FILE - Afghan Special Forces stand during a graduation ceremony in Kabul, Afghanistan.

WASHINGTON - Inflicting yet another blow to Islamic State Khorasan Province (ISKP), the Afghan government said Tuesday that it had killed the group’s top judge, Abdullah Orakzai.

Some experts charge that while eliminating Orakzai and other top ISKP leaders in recent weeks will hurt the group in Afghanistan, it is unlikely to disrupt its ability to conduct deadly attacks on government forces and civilians.

Orakzai, originally from Pakistan’s Khyber Pashtunkhwa province, was a leading ISKP fighter in the Nazian and Achin districts of Nangarhar in eastern Afghanistan. As an ISKP judge, he was in charge of issuing decrees, including “the beheading of civilians and forced marriages for IS fighters,” according to the Afghan National Directorate of Security (NDS).

Colin Clarke, a senior fellow at the New York-based Soufan Center, said Orakzai was “an important person” but his removal is unlikely to bring about an immediate degradation of ISKP.

“IS Khorasan has cycled through so many tough leaders already that I have little faith that it is going to make lasting difference,” Clarke said, calling the Afghan government’s operation a "tactical maneuver."

In April, the Afghan government announced the capture of another ISKP leader, Aslam Farooqi, along with dozens of his fighters in Kandahar. In early August, the government said that it had killed the group’s intelligence chief, Asadullah Orakzai, in Jalalabad.

“Expecting that decapitation strikes targeting the leadership would have a strategic effect on the group is a mistake,” Clarke added.

ISKP was formed in January 2015 as the Islamic State branch active in eastern Afghanistan and northern Pakistan. Most of its members are estranged members of the Tehrik-i-Taliban Pakistan (TTP), according to experts.

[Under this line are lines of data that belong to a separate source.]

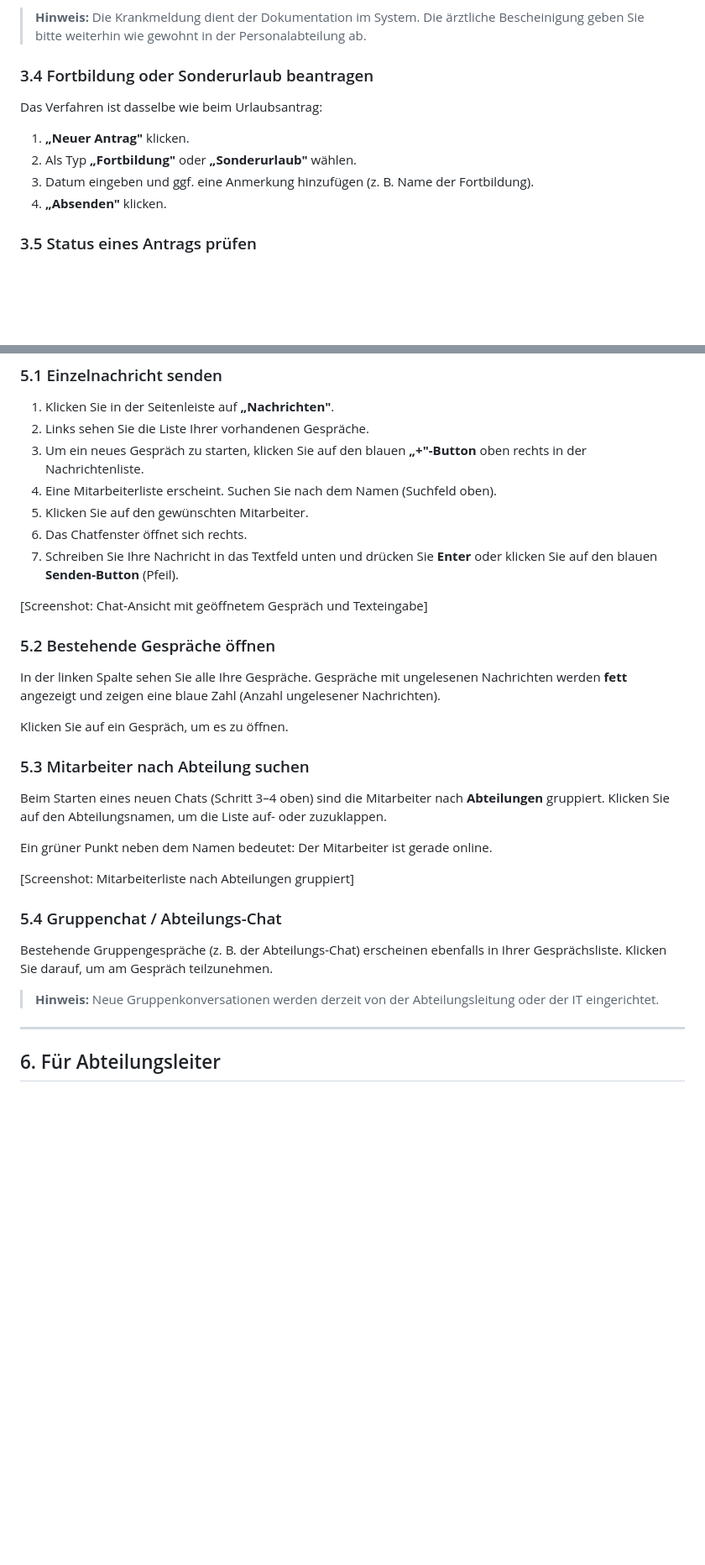
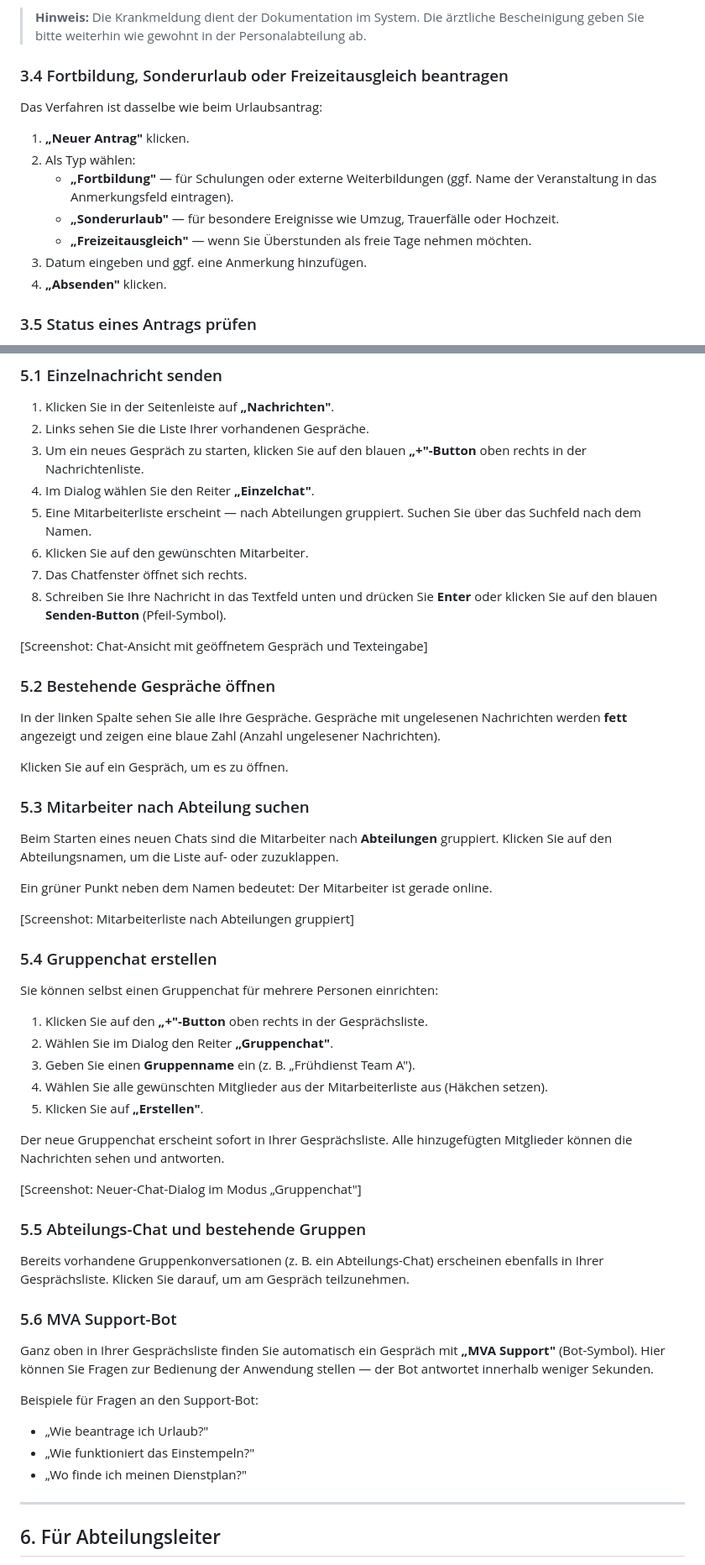
Before and after one commit to astockma2/mitarbeiterverwaltung, a Markdown page: docs/benutzerhandbuch.md, 2 parts joined by grey strips. Shown at 84% size. Drawn GitHub-style; blank space fills up the shorter version.

Commit message:
docs: Benutzerhandbuch erweitert (Freizeitausgleich, Gruppenchat, Support-Bot)
- Abschnitt 3.4: Freizeitausgleich als Abwesenheitstyp ergänzt
- Abschnitt 5: Einzelchat-Anleitung präzisiert (Reiter-Auswahl im Dialog)
- Abschnitt 5.4: Neue Anleitung zum Erstellen eines Gruppenchats
- Abschnitt 5.6: MVA Support-Bot vorgestellt mit Beispielfragen
- Inhaltsverzeichnis aktualisiert

Closes #24

Co-Authored-By: Claude Sonnet 4.6 <noreply@anthropic.com>

```diff
--- a/docs/benutzerhandbuch.md
+++ b/docs/benutzerhandbuch.md
@@ -166,13 +166,16 @@ Ihr Urlaubskonto wird oben auf der Seite „Abwesenheiten" immer aktuell angezei
 
 > **Hinweis:** Die Krankmeldung dient der Dokumentation im System. Die ärztliche Bescheinigung geben Sie bitte weiterhin wie gewohnt in der Personalabteilung ab.
 
-### 3.4 Fortbildung oder Sonderurlaub beantragen
+### 3.4 Fortbildung, Sonderurlaub oder Freizeitausgleich beantragen
 
 Das Verfahren ist dasselbe wie beim Urlaubsantrag:
 
 1. **„Neuer Antrag"** klicken.
-2. Als Typ **„Fortbildung"** oder **„Sonderurlaub"** wählen.
-3. Datum eingeben und ggf. eine Anmerkung hinzufügen (z. B. Name der Fortbildung).
+2. Als Typ wählen:
+   - **„Fortbildung"** — für Schulungen oder externe Weiterbildungen (ggf. Name der Veranstaltung in das Anmerkungsfeld eintragen).
+   - **„Sonderurlaub"** — für besondere Ereignisse wie Umzug, Trauerfälle oder Hochzeit.
+   - **„Freizeitausgleich"** — wenn Sie Überstunden als freie Tage nehmen möchten.
+3. Datum eingeben und ggf. eine Anmerkung hinzufügen.
 4. **„Absenden"** klicken.
 
 ### 3.5 Status eines Antrags prüfen
@@ -239,10 +242,11 @@ Wenn Sie bei einer freien Schicht einspringen können, wenden Sie sich direkt an
 1. Klicken Sie in der Seitenleiste auf **„Nachrichten"**.
 2. Links sehen Sie die Liste Ihrer vorhandenen Gespräche.
 3. Um ein neues Gespräch zu starten, klicken Sie auf den blauen **„+"-Button** oben rechts in der Nachrichtenliste.
-4. Eine Mitarbeiterliste erscheint. Suchen Sie nach dem Namen (Suchfeld oben).
-5. Klicken Sie auf den gewünschten Mitarbeiter.
-6. Das Chatfenster öffnet sich rechts.
-7. Schreiben Sie Ihre Nachricht in das Textfeld unten und drücken Sie **Enter** oder klicken Sie auf den blauen **Senden-Button** (Pfeil).
+4. Im Dialog wählen Sie den Reiter **„Einzelchat"**.
+5. Eine Mitarbeiterliste erscheint — nach Abteilungen gruppiert. Suchen Sie über das Suchfeld nach dem Namen.
+6. Klicken Sie auf den gewünschten Mitarbeiter.
+7. Das Chatfenster öffnet sich rechts.
+8. Schreiben Sie Ihre Nachricht in das Textfeld unten und drücken Sie **Enter** oder klicken Sie auf den blauen **Senden-Button** (Pfeil-Symbol).
 
 [Screenshot: Chat-Ansicht mit geöffnetem Gespräch und Texteingabe]
 
@@ -254,17 +258,38 @@ Klicken Sie auf ein Gespräch, um es zu öffnen.
 
 ### 5.3 Mitarbeiter nach Abteilung suchen
 
-Beim Starten eines neuen Chats (Schritt 3–4 oben) sind die Mitarbeiter nach **Abteilungen** gruppiert. Klicken Sie auf den Abteilungsnamen, um die Liste auf- oder zuzuklappen.
+Beim Starten eines neuen Chats sind die Mitarbeiter nach **Abteilungen** gruppiert. Klicken Sie auf den Abteilungsnamen, um die Liste auf- oder zuzuklappen.
 
 Ein grüner Punkt neben dem Namen bedeutet: Der Mitarbeiter ist gerade online.
 
 [Screenshot: Mitarbeiterliste nach Abteilungen gruppiert]
 
-### 5.4 Gruppenchat / Abteilungs-Chat
+### 5.4 Gruppenchat erstellen
 
-Bestehende Gruppengespräche (z. B. der Abteilungs-Chat) erscheinen ebenfalls in Ihrer Gesprächsliste. Klicken Sie darauf, um am Gespräch teilzunehmen.
+Sie können selbst einen Gruppenchat für mehrere Personen einrichten:
 
-> **Hinweis:** Neue Gruppenkonversationen werden derzeit von der Abteilungsleitung oder der IT eingerichtet.
+1. Klicken Sie auf den **„+"-Button** oben rechts in der Gesprächsliste.
+2. Wählen Sie im Dialog den Reiter **„Gruppenchat"**.
+3. Geben Sie einen **Gruppenname** ein (z. B. „Frühdienst Team A").
+4. Wählen Sie alle gewünschten Mitglieder aus der Mitarbeiterliste aus (Häkchen setzen).
+5. Klicken Sie auf **„Erstellen"**.
+
+Der neue Gruppenchat erscheint sofort in Ihrer Gesprächsliste. Alle hinzugefügten Mitglieder können die Nachrichten sehen und antworten.
+
+[Screenshot: Neuer-Chat-Dialog im Modus „Gruppenchat"]
+
+### 5.5 Abteilungs-Chat und bestehende Gruppen
+
+Bereits vorhandene Gruppenkonversationen (z. B. ein Abteilungs-Chat) erscheinen ebenfalls in Ihrer Gesprächsliste. Klicken Sie darauf, um am Gespräch teilzunehmen.
+
+### 5.6 MVA Support-Bot
+
+Ganz oben in Ihrer Gesprächsliste finden Sie automatisch ein Gespräch mit **„MVA Support"** (Bot-Symbol). Hier können Sie Fragen zur Bedienung der Anwendung stellen — der Bot antwortet innerhalb weniger Sekunden.
+
+Beispiele für Fragen an den Support-Bot:
+- „Wie beantrage ich Urlaub?"
+- „Wie funktioniert das Einstempeln?"
+- „Wo finde ich meinen Dienstplan?"
 
 ---
 
```
Also changed, not shown: other parts of docs/benutzerhandbuch.md (+1 -1 lines).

In recent years, the group has suffered major setbacks, including the loss of its key pockets of territory and the removal of its top leadership.

When the group lost its main stronghold in Nangarhar province in November 2019, the Afghan government claimed the ISPK had been "obliterated."

However, experts say the group in recent months has gone mostly underground and adapted tactics to wage insurgency attacks against military and civilian targets.

A U.N. report in May 2020 said that ISKP still has the ability to attract new members, particularly among militants who oppose the recent U.S.-Taliban agreement. The report found that the group still has about 2,200 armed fighters in the South Asian country and remains capable of launching different attacks.

The group claimed responsibility for an ambush early this month on the Nangarhar provincial prison that lasted 20 hours and killed at least 30 people and wounded about 50.

The Afghan government has blamed the Taliban, particularly the Haqqani Network, for helping ISKP launch the attack.

Using another acronym for the Islamic State group, Nasir Kamawal, a member of the Nangarhar Provincial Council, told VOA the attack “showed that Daesh is not obliterated and they still have strong bases.”

Kamawal said ISKP maintains some bases in parts of Nangarhar.

Derailing the peace process

Some experts warn that ISKP, despite the pressure on its leadership, could increase its militant activity to stop future peace talks between the government in Kabul and the Taliban.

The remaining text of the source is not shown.